— Change detection outputs —
-- Opening Marker --

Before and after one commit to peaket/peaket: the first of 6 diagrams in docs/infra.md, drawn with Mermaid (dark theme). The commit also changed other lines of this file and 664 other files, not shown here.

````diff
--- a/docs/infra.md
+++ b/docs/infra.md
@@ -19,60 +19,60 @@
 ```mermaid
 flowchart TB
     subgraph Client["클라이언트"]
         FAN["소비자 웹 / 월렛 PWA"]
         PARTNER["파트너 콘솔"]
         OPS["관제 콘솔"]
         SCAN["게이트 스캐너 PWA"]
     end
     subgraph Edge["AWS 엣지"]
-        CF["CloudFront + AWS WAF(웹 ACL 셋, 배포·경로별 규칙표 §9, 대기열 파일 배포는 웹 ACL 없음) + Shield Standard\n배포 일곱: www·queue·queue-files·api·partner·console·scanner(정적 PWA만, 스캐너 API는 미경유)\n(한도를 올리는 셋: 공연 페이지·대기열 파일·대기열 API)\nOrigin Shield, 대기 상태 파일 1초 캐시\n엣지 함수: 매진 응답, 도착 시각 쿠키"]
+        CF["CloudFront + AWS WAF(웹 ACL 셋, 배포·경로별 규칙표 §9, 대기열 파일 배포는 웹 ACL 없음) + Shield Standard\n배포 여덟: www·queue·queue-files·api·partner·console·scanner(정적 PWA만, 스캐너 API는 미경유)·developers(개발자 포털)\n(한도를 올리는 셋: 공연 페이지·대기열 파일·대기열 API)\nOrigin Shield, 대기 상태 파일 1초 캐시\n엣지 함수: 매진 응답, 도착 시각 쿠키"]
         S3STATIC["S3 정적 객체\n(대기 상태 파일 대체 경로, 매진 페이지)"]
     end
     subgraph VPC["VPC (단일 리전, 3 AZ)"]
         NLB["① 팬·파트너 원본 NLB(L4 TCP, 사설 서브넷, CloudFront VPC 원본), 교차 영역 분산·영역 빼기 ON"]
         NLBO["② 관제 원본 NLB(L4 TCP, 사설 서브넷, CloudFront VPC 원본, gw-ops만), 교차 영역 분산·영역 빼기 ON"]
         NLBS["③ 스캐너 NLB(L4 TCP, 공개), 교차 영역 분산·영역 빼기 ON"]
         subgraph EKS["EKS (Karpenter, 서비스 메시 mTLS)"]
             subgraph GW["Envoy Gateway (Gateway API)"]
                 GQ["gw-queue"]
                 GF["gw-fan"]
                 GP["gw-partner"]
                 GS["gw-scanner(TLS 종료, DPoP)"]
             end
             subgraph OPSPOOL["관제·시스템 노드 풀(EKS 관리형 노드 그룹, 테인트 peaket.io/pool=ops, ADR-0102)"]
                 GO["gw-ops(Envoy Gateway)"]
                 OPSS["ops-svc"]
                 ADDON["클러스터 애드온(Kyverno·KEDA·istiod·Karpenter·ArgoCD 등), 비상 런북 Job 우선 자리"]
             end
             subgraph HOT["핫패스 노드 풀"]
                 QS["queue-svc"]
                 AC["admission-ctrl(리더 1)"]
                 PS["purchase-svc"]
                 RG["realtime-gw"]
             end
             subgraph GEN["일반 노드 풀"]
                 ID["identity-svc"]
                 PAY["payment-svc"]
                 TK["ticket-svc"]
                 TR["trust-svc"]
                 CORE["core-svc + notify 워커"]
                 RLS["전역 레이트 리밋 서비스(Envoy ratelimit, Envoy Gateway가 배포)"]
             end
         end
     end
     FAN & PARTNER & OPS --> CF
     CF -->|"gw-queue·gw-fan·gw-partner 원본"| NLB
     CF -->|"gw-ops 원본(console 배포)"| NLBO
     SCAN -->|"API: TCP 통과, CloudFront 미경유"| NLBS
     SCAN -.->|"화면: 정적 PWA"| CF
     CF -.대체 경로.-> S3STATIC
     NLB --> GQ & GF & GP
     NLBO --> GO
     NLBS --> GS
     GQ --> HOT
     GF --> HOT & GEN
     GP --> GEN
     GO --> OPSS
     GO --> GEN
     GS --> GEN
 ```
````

-- Closing Marker --
-- Opening Marker --

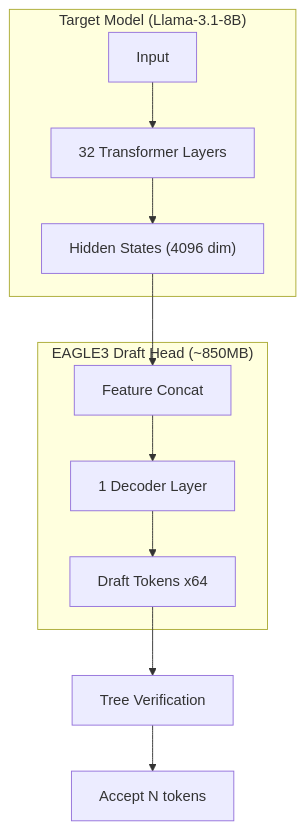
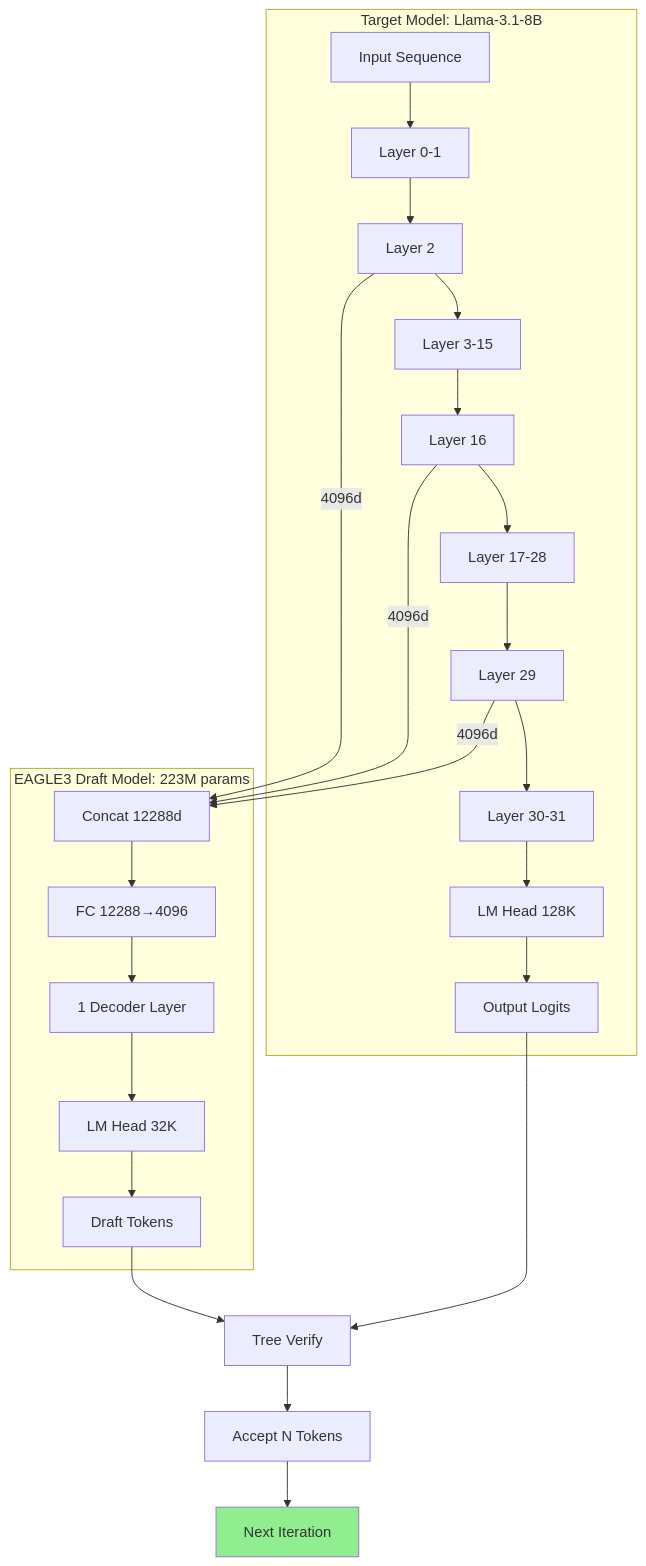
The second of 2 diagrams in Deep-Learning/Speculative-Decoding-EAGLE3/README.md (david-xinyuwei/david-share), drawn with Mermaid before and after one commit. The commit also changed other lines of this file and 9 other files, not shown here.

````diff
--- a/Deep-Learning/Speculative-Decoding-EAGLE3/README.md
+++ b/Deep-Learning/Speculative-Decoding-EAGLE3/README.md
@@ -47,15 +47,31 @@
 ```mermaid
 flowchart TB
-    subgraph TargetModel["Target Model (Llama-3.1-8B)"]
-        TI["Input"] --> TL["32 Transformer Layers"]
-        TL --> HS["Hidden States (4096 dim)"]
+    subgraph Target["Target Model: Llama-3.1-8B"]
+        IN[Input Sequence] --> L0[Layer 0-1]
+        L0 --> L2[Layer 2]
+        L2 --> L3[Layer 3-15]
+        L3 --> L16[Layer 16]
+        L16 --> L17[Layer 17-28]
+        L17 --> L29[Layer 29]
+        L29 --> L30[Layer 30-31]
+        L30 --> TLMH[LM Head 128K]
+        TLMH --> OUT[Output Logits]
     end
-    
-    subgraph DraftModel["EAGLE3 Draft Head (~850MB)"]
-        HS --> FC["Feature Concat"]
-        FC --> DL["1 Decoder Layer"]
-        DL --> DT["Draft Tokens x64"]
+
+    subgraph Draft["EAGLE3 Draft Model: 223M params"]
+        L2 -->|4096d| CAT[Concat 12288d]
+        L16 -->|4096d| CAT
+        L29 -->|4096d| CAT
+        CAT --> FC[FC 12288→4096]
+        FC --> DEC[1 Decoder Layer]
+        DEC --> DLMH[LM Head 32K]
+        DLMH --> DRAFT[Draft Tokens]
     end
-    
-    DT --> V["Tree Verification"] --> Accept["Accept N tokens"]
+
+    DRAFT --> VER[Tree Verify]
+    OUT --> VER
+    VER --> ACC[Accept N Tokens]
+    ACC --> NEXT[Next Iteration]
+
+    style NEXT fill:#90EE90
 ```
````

-- Closing Marker --
-- Opening Marker --

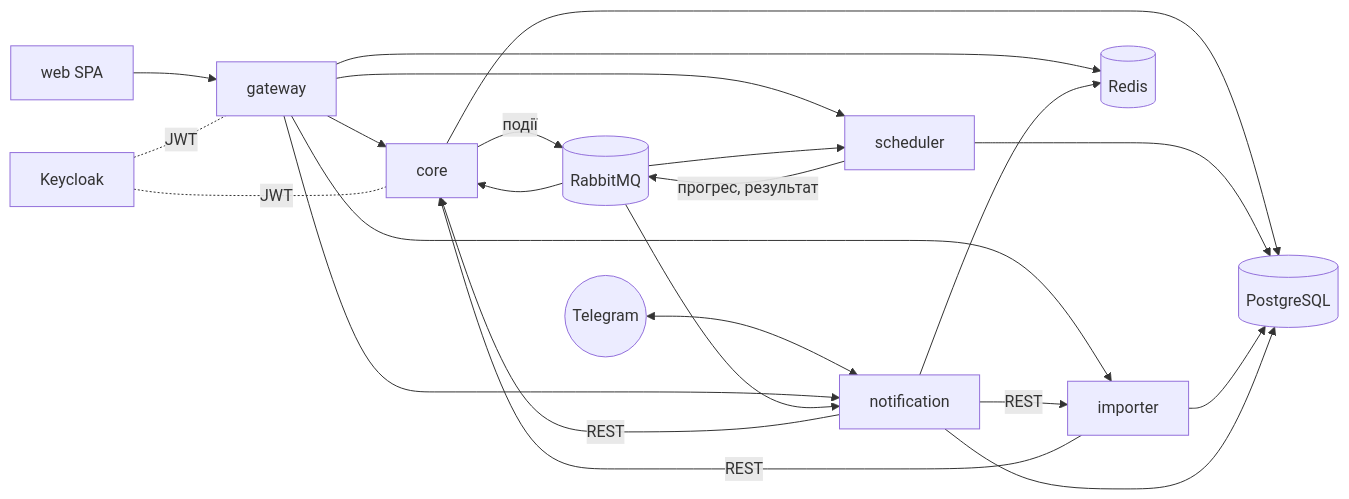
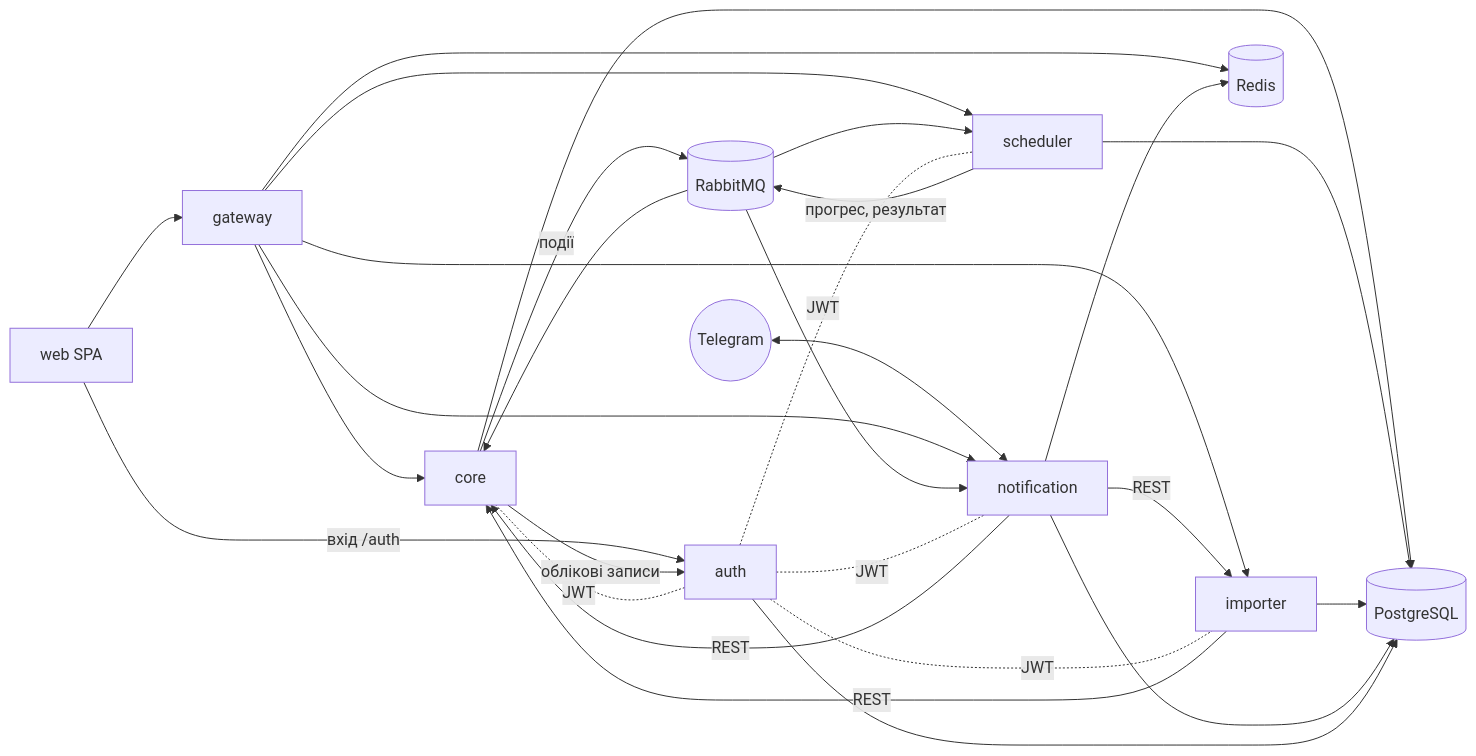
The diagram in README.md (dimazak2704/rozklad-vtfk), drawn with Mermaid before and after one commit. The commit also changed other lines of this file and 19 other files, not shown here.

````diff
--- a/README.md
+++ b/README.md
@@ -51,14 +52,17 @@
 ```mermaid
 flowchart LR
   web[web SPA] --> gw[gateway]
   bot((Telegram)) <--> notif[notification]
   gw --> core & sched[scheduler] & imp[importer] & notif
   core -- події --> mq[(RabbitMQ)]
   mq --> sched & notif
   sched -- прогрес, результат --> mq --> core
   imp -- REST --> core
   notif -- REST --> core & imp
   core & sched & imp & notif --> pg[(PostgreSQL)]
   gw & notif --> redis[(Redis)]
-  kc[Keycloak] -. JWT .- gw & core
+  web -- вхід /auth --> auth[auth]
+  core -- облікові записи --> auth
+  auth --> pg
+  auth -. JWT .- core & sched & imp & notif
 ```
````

-- Closing Marker --

— ACTION ITEM —
Extract exactly and only the lines above from the line containing "--> L29[Layer 29]" through the line containing "--> FC[FC 12288→4096]", both end lines included.

— TASK ANSWER —
+        L17 --> L29[Layer 29]
+        L29 --> L30[Layer 30-31]
+        L30 --> TLMH[LM Head 128K]
+        TLMH --> OUT[Output Logits]
     end
-    
-    subgraph DraftModel["EAGLE3 Draft Head (~850MB)"]
-        HS --> FC["Feature Concat"]
-        FC --> DL["1 Decoder Layer"]
-        DL --> DT["Draft Tokens x64"]
+
+    subgraph Draft["EAGLE3 Draft Model: 223M params"]
+        L2 -->|4096d| CAT[Concat 12288d]
+        L16 -->|4096d| CAT
+        L29 -->|4096d| CAT
+        CAT --> FC[FC 12288→4096]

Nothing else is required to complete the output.